- [The task]:
Please tally how many lines in the entries below include the word "state", giving only the number.

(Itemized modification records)
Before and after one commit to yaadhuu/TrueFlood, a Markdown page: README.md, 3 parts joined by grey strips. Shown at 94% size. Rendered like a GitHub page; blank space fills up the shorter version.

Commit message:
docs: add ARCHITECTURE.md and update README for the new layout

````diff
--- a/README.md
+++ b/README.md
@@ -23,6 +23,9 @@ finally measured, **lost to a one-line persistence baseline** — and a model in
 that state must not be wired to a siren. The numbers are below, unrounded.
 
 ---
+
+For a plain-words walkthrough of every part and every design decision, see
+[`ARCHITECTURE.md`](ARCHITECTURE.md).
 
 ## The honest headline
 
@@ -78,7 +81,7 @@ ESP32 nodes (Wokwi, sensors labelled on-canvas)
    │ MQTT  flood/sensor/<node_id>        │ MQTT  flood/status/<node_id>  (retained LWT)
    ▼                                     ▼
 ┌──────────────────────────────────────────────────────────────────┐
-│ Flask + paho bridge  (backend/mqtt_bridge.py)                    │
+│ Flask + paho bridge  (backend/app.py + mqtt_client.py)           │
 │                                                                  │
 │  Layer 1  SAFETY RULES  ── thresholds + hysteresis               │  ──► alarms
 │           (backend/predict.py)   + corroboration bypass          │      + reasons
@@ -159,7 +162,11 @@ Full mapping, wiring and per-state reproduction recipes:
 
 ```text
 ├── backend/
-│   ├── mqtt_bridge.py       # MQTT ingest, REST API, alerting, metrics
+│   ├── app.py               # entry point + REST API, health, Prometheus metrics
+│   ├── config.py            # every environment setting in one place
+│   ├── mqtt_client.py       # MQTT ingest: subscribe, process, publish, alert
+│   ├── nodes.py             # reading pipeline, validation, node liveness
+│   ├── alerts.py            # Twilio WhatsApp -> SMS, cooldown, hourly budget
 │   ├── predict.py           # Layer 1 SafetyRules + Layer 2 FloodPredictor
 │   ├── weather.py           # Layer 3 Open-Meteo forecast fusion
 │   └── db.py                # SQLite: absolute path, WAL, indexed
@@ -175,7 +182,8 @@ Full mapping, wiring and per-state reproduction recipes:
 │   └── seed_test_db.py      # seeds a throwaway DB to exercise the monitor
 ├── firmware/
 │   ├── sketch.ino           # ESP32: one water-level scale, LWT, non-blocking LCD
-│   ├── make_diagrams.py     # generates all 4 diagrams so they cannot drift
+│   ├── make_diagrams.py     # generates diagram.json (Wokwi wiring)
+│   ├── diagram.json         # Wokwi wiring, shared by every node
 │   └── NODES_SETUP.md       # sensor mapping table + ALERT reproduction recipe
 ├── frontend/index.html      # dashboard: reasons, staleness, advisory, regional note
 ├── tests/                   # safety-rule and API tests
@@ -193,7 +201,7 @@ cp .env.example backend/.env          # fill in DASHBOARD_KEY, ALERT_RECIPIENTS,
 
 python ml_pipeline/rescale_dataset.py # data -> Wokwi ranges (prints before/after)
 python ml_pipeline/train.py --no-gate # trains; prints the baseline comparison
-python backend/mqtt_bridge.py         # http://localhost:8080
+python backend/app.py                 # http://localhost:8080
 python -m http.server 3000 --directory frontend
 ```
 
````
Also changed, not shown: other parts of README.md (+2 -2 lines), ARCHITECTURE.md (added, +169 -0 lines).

- [Answer box]:
3